I found this one to be damned near impossible. The clouds and balloons are floating rather quickly across the screen, sometimes overlapping each other, and the clicks of the mouse are registered after a slight delay, so I would end up clicking on something I didn’t mean to, or there would be nothing there when the computer finally registered my clicks.

I failed to see the point of this activity.

The Scores:
MODES: Great
GRAPHICS: Above Average
SOUND: Pretty Poor
GAMEPLAY: Good
REPLAYABILITY: Great
BALANCE: Amazing
ORIGINALITY: Classic
ADDICTIVENESS: Above Average
APPEAL FACTOR: Classic
MISCELLANEOUS: Good
FINAL SCORE: ENJOYABLE

Short Attention Span Summary

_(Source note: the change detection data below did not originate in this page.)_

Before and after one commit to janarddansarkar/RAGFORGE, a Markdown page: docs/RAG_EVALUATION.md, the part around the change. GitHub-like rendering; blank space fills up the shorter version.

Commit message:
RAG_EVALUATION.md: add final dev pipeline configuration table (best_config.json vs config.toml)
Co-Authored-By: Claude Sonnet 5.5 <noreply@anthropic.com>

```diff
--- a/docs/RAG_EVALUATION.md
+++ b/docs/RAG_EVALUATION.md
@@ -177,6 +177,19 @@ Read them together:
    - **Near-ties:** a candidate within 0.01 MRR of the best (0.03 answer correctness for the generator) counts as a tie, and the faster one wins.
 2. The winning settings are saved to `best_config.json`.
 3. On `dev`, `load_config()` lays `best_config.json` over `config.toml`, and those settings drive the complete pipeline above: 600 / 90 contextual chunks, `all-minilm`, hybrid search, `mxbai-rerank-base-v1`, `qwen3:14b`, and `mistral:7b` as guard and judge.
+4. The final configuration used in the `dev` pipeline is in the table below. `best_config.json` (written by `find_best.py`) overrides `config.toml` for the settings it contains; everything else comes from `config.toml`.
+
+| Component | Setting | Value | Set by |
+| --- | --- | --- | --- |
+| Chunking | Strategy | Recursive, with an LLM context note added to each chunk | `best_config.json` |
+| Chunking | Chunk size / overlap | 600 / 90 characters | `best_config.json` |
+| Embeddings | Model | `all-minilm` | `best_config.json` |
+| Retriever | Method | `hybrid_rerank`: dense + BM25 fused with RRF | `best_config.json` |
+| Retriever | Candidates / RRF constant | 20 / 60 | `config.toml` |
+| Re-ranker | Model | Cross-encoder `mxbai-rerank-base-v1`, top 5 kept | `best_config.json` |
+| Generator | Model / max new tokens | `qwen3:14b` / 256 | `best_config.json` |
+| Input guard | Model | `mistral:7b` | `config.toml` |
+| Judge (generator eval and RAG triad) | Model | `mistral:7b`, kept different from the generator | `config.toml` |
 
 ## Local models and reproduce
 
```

MindHabits was designed as a tool to help people alter their general outlook on life and make them feel more positively about themselves. In the angst filled world we live in, I can imagine millions of people willing to stop buying self-help books to focus their energy on this game. No, it’s not a therapist, and it isn’t intended to be. It’s simply a tool that can be used daily to gradually adjust the way you think or feel, depending on your initial attitude towards playing it. Anyone can approach this with a bad attitude, try it once and say it’s totally pointless and useless. I feel that if a person were to approach this method with an open mind, and do the daily training, that perhaps in time they may start to feel better about themselves and their lives. There are many methods of therapy designed around repetitive behavioral training. I feel this is just another one of those. Nothing is guaranteed, but it’s worth a shot to all the insecure people dealing with negative self-image issues.